**WHAT YOU SHOULD DO:** Reproduce exactly the lines below, starting with the line that contains "Update index.html" and ending with the last line of the records, both included, and nothing else.
..............................
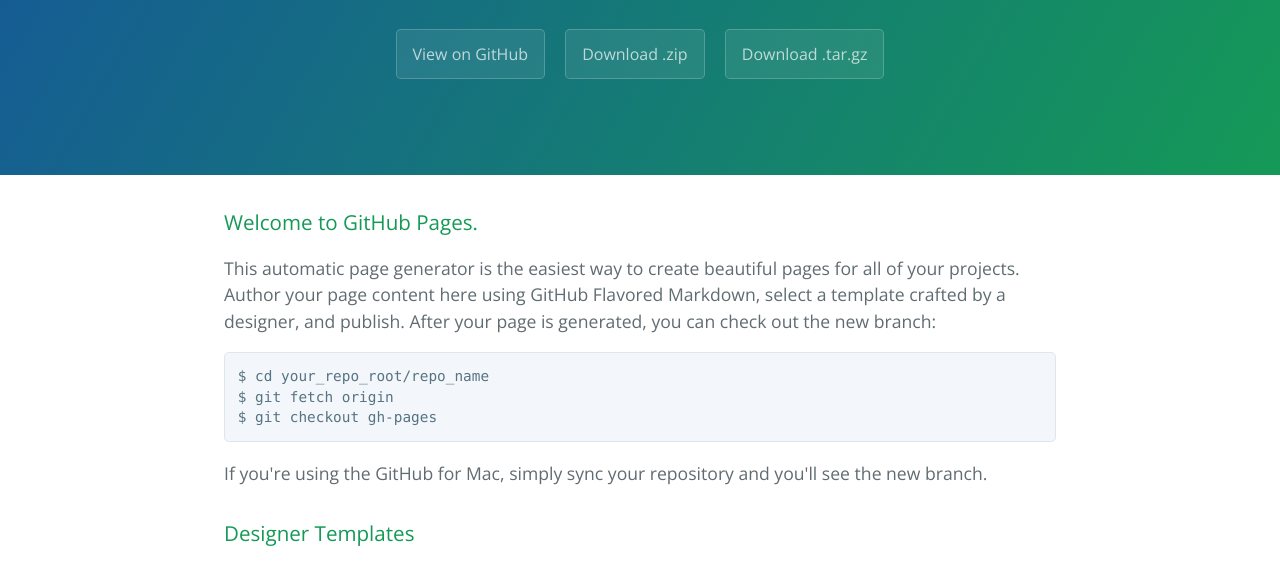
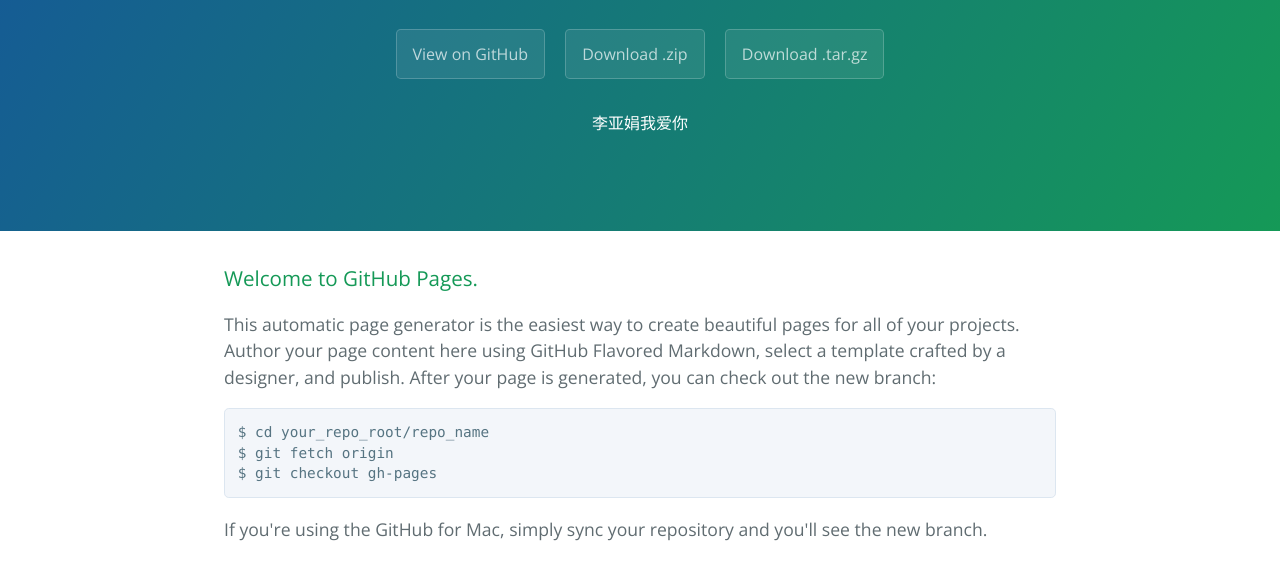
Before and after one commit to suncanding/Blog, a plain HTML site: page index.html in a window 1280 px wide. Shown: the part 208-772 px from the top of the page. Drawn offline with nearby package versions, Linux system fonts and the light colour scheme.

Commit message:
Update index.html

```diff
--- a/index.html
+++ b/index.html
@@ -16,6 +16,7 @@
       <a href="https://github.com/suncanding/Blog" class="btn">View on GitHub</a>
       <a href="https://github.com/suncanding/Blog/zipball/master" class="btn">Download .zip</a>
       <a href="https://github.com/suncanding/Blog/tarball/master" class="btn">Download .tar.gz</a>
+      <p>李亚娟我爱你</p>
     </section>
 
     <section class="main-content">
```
..............................
**SOLUTION TO THE EXERCISE:**
Update index.html

```diff
--- a/index.html
+++ b/index.html
@@ -16,6 +16,7 @@
       <a href="https://github.com/suncanding/Blog" class="btn">View on GitHub</a>
       <a href="https://github.com/suncanding/Blog/zipball/master" class="btn">Download .zip</a>
       <a href="https://github.com/suncanding/Blog/tarball/master" class="btn">Download .tar.gz</a>
+      <p>李亚娟我爱你</p>
     </section>
 
     <section class="main-content">
```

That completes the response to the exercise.